Meanwhile there’s a photo that some say provides definitive proof that President Obama, a constitutional law scholar and former editor of the Harvard Law Review, may or may not know how to spell Ohio using his hands.
My kids don’t watch a ton of commercial television—we’re PBS partisans, for the most part—but stuff leaks through. No big deal, except that they’ve started to needle me for all these amazing products they’re seeing on TV. Like Packit, the freezable lunch bag. The product is so ingenious, you see. And the spokesperson is very chipper. Surely we need one! Or many!
It’s a testament to my kids’ sincerity and powers of persuasion that I want to buy one of these even though
a) I work from home (and thus eat lunch at home) multiple days a week
b) Robert and I both have fridges at our workplaces
c) the girls eat sandwiches for lunch, and a few hours in a backpack isn’t going to ruin honey ham.
They were puzzled by my gentle pushback. But the TV people said it was awesome! And they were so certain about it! It was a good teachable moment. It also broke my heart a little, because they also have to deal with doctored Mars photos and partisan Internet hoaxes. Outrageous marketing claims on the the teevee feel so quaint and old fashioned in comparison.
When the origins of the Mars picture were pointed out to me I lamented, “Good Lord, do I have to factcheck EVERYTHING?!?” It gets tiring to be skeptical all the time, though I’ve resigned myself to it.

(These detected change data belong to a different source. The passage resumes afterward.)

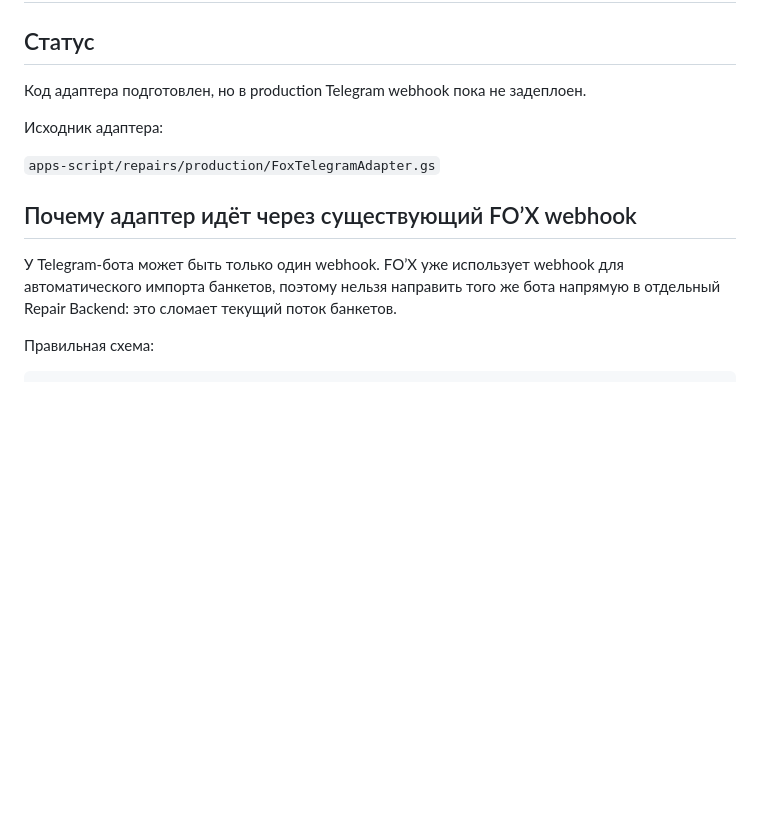
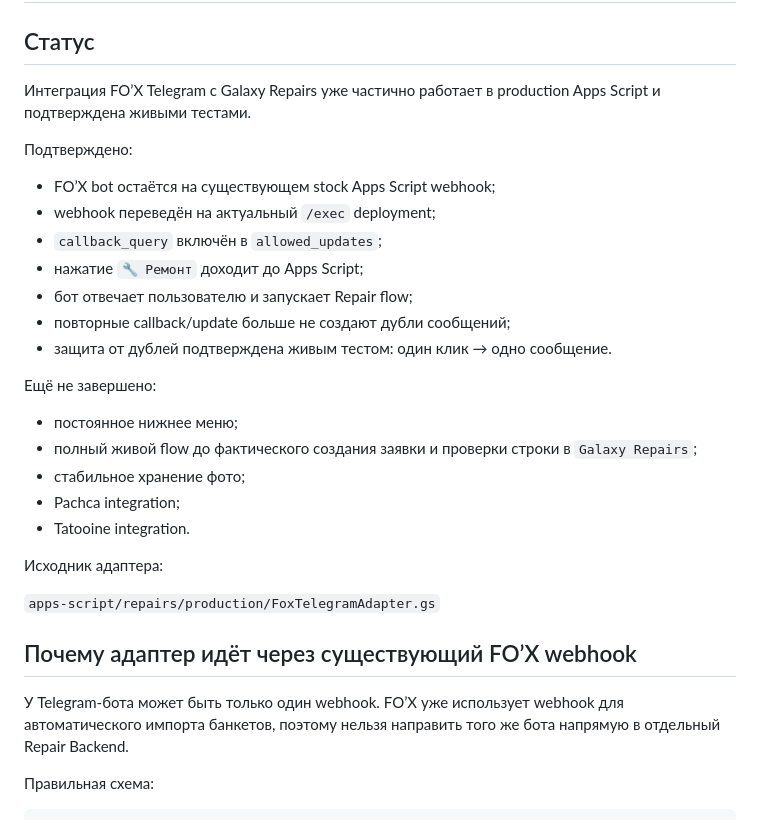
Before and after one commit to kuroebki-blip/Fox-Bar, a Markdown page: docs/Repairs-Telegram-FOx.md, the part around one of its changes. GitHub-like rendering; blank space fills up the shorter version.

```diff
--- a/docs/Repairs-Telegram-FOx.md
+++ b/docs/Repairs-Telegram-FOx.md
@@ -2,7 +2,25 @@
 
 ## Статус
 
-Код адаптера подготовлен, но в production Telegram webhook пока не задеплоен.
+Интеграция FO’X Telegram с Galaxy Repairs уже частично работает в production Apps Script и подтверждена живыми тестами.
+
+Подтверждено:
+
+- FO’X bot остаётся на существующем stock Apps Script webhook;
+- webhook переведён на актуальный `/exec` deployment;
+- `callback_query` включён в `allowed_updates`;
+- нажатие `🔧 Ремонт` доходит до Apps Script;
+- бот отвечает пользователю и запускает Repair flow;
+- повторные callback/update больше не создают дубли сообщений;
+- защита от дублей подтверждена живым тестом: один клик → одно сообщение.
+
+Ещё не завершено:
+
+- постоянное нижнее меню;
+- полный живой flow до фактического создания заявки и проверки строки в `Galaxy Repairs`;
+- стабильное хранение фото;
+- Pachca integration;
+- Tatooine integration.
 
 Исходник адаптера:
 
@@ -10,7 +28,7 @@
 
 ## Почему адаптер идёт через существующий FO’X webhook
 
-У Telegram-бота может быть только один webhook. FO’X уже использует webhook для автоматического импорта банкетов, поэтому нельзя направить того же бота напрямую в отдельный Repair Backend: это сломает текущий поток банкетов.
+У Telegram-бота может быть только один webhook. FO’X уже использует webhook для автоматического импорта банкетов, поэтому нельзя направить того же бота напрямую в отдельный Repair Backend.
 
 Правильная схема:
 
```
Also changed, not shown: other parts of docs/Repairs-Telegram-FOx.md (+105 -24 lines).
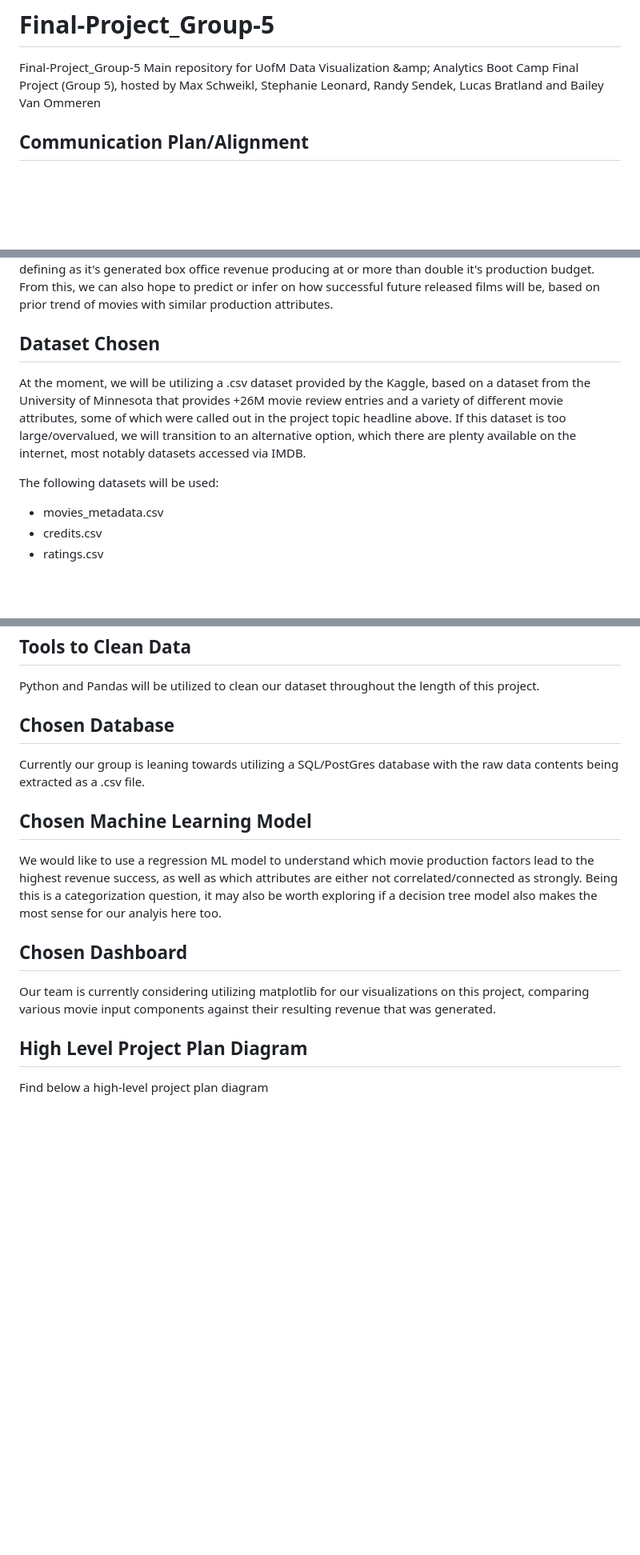
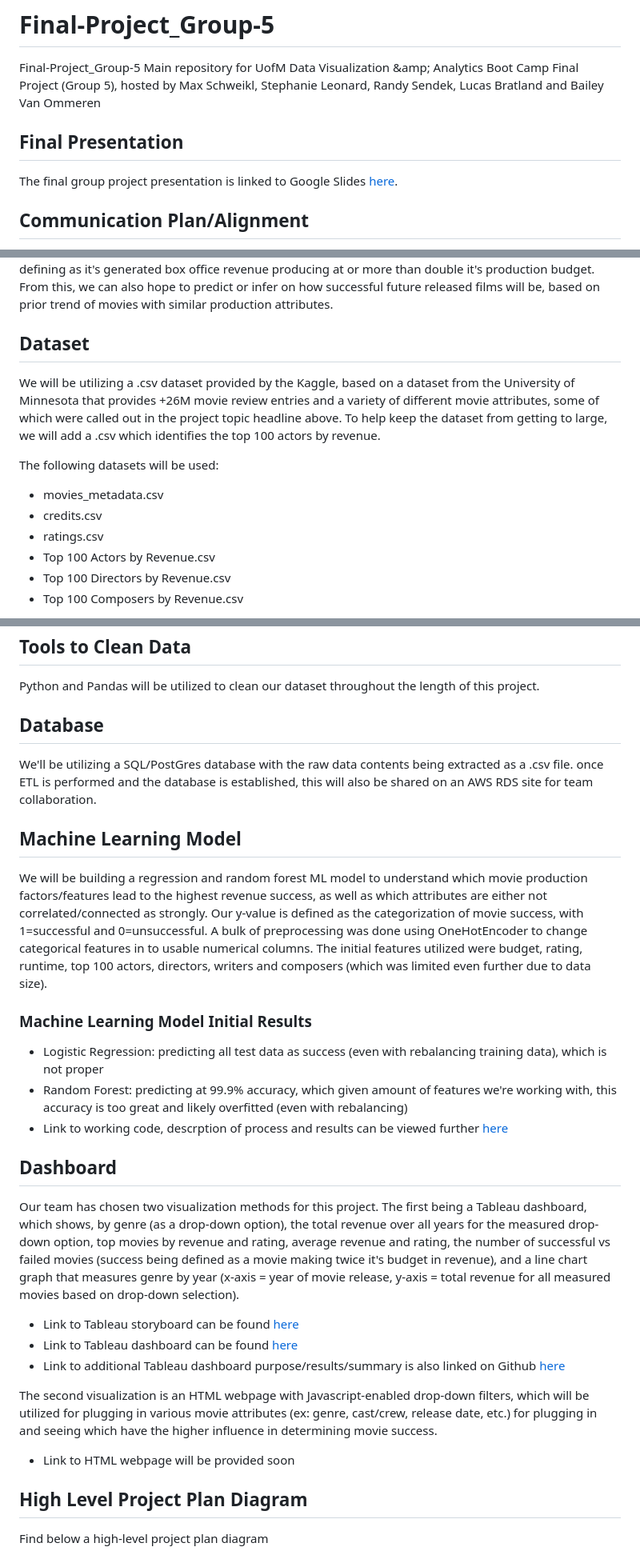
Before and after one commit to max-schweikl/Final-Project_Group-5, a Markdown page: README.md, 3 parts joined by grey strips. Shown: that part at 80% size. GitHub-like rendering; blank space fills up the shorter version.

```diff
--- a/README.md
+++ b/README.md
@@ -1,5 +1,8 @@
 # Final-Project_Group-5
 Final-Project_Group-5 Main repository for UofM Data Visualization &amp;amp; Analytics Boot Camp Final Project (Group 5), hosted by Max Schweikl, Stephanie Leonard, Randy Sendek, Lucas Bratland and Bailey Van Ommeren
+
+## Final Presentation
+The final group project presentation is linked to Google Slides [here](https://docs.google.com/presentation/d/1aXPEPfQH5vqG8aXMZKgjvpEcCv2Iga9h14h-E72lNf8/edit?usp=sharing).
 
 ## Communication Plan/Alignment
 Our team was very specific around our schedules of availability over the course of this project.  The goal is to complete most or all deliverable work within alloted class hours, with the additional option for the team to meet/discuss ad-hoc outside of classroom hours as needed.  Slack will service as the primary and most crucial communication tool for all project work, including but not limited to link sharing, direct group messaging and formal huddle/Zoom meeting.  One critical component will be aligning to a role ownership each week.  While some team members have more comfortability/favorability of roles over others, we will still make sure each role has the support ownership needed to exceed, whether it's doubling up on some work or a team member owning a component role more than once if they're efficiently completing deliverables in that space.
@@ -7,11 +10,14 @@ Our team was very specific around our schedules of availability over the course
 ## Project Topic
 Our team all has an interest in various movie genres and love to watch both new films that are released as well as old films from prior years, and discuss our thoughts or opinions as to if we enjoyed the movie or not.  That being said, one area of curiosity is if one or more team member(s) likes a film, are they necessarily in the majority or not with others on the same opinions or views?  What exactly classifies a film as "successful" or "unsuccessful?"  What are the various input components of a film, such as cast/crew, producer, genre, production budget, release date and so on, that have the most influence on a film's success or not?  The question our group is looking to answer will be that of classification, in that for past released films, what input factors correlate the most with or drive the most success for a film, which we're defining as it's generated box office revenue producing at or more than double it's production budget.  From this, we can also hope to predict or infer on how successful future released films will be, based on prior trend of movies with similar production attributes.
 
-## Dataset Chosen
-At the moment, we will be utilizing a .csv dataset provided by the Kaggle, based on a dataset from the University of Minnesota that provides +26M movie review entries and a variety of different movie attributes, some of which were called out in the project topic headline above.  If this dataset is too large/overvalued, we will transition to an alternative option, which there are plenty available on the internet, most notably datasets accessed via IMDB.
+## Dataset
+We will be utilizing a .csv dataset provided by the Kaggle, based on a dataset from the University of Minnesota that provides +26M movie review entries and a variety of different movie attributes, some of which were called out in the project topic headline above.  To help keep the dataset from getting to large, we will add a .csv which identifies the top 100 actors by revenue.
 
 The following datasets will be used:
 - movies_metadata.csv
 - credits.csv
 - ratings.csv
+- Top 100 Actors by Revenue.csv
+- Top 100 Directors by Revenue.csv
+- Top 100 Composers by Revenue.csv
 
@@ -20,14 +26,25 @@ Files were downloaded from [this linked Kaggle zip file](https://www.kaggle.com/
 ## Tools to Clean Data
 Python and Pandas will be utilized to clean our dataset throughout the length of this project.
 
-## Chosen Database
-Currently our group is leaning towards utilizing a SQL/PostGres database with the raw data contents being extracted as a .csv file.
+## Database
+We'll be utilizing a SQL/PostGres database with the raw data contents being extracted as a .csv file.  once ETL is performed and the database is established, this will also be shared on an AWS RDS site for team collaboration.
 
-## Chosen Machine Learning Model
- We would like to use a regression ML model to understand which movie production factors lead to the highest revenue success, as well as which attributes are either not correlated/connected as strongly.  Being this is a categorization question, it may also be worth exploring if a decision tree model also makes the most sense for our analyis here too.
+## Machine Learning Model
+ We will be building a regression and random forest ML model to understand which movie production factors/features lead to the highest revenue success, as well as which attributes are either not correlated/connected as strongly.  Our y-value is defined as the categorization of movie success, with 1=successful and 0=unsuccessful.  A bulk of preprocessing was done using OneHotEncoder to change categorical features in to usable numerical columns.  The initial features utilized were budget, rating, runtime, top 100 actors, directors, writers and composers (which was limited even further due to data size).
 
-## Chosen Dashboard
-Our team is currently considering utilizing matplotlib for our visualizations on this project, comparing various movie input components against their resulting revenue that was generated.
+### Machine Learning Model Initial Results
+- Logistic Regression: predicting all test data as success (even with rebalancing training data), which is not proper
+- Random Forest: predicting at 99.9% accuracy, which given amount of features we're working with, this accuracy is too great and likely overfitted (even with rebalancing)
+- Link to working code, descrption of process and results can be viewed further [here](https://github.com/max-schweikl/Final-Project_Group-5/blob/main/Segment%202/Segment%202%20-%20Machine%20Learning.md)
+
+## Dashboard
+Our team has chosen two visualization methods for this project.  The first being a Tableau dashboard, which shows, by genre (as a drop-down option), the total revenue over all years for the measured drop-down option, top movies by revenue and rating, average revenue and rating, the number of successful vs failed movies (success being defined as a movie making twice it's budget in revenue), and a line chart graph that measures genre by year (x-axis = year of movie release, y-axis = total revenue for all measured movies based on drop-down selection).
+- Link to Tableau storyboard can be found [here](https://docs.google.com/presentation/d/1ppohUS7lz0ywqLALRNWI7Y0NSrHBQvtAunWuu660ZdE/edit#slide=id.p)
+- Link to Tableau dashboard can be found [here](https://public.tableau.com/app/profile/bailey.van.ommeren/viz/FinalProjectDashboard_16535275197320/Dashboard1?publish=yes)
+- Link to additional Tableau dashboard purpose/results/summary is also linked on Github [here](https://github.com/max-schweikl/Final-Project_Group-5/blob/main/Tableau_Dashboard.md)
+
+The second visualization is an HTML webpage with Javascript-enabled drop-down filters, which will be utilized for plugging in various movie attributes (ex: genre, cast/crew, release date, etc.) for plugging in and seeing which have the higher influence in determining movie success.
+- Link to HTML webpage will be provided soon
 
 ## High Level Project Plan Diagram
 Find below a high-level project plan diagram
```
Also changed, not shown: other parts of README.md (+81 -11 lines), week3/avg_star.png (added).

But my three amigos haven’t.
At the risk of getting all won’t-someone-please-think-of-the-children here… how do we prepare young minds to live in a world that can so easily deceive them?
You might say that relationships trump everything. You can count on love, because while the Internet can lie, love cannot be faked. But anyone with a broken heart knows better.
Besides, after I took Caroline to see Bolt (about a dog who discovers that his whole life is an adventure show) she had nightmares for weeks, and once tearfully asked me, “How do I even know you’re really my mom?!?”
And there are faith implications to this. If my kids grow into adults with a strong belief in God/the Holy/the Really Real/the Great Whatever/the Life-giving Story/what have you, well, of course that’s fine. Good. Beautiful. Potentially life-giving.
But ignorance of inconvenient scientific facts in supposed service to that belief = not OK with me.
What say you, Gentle Reader?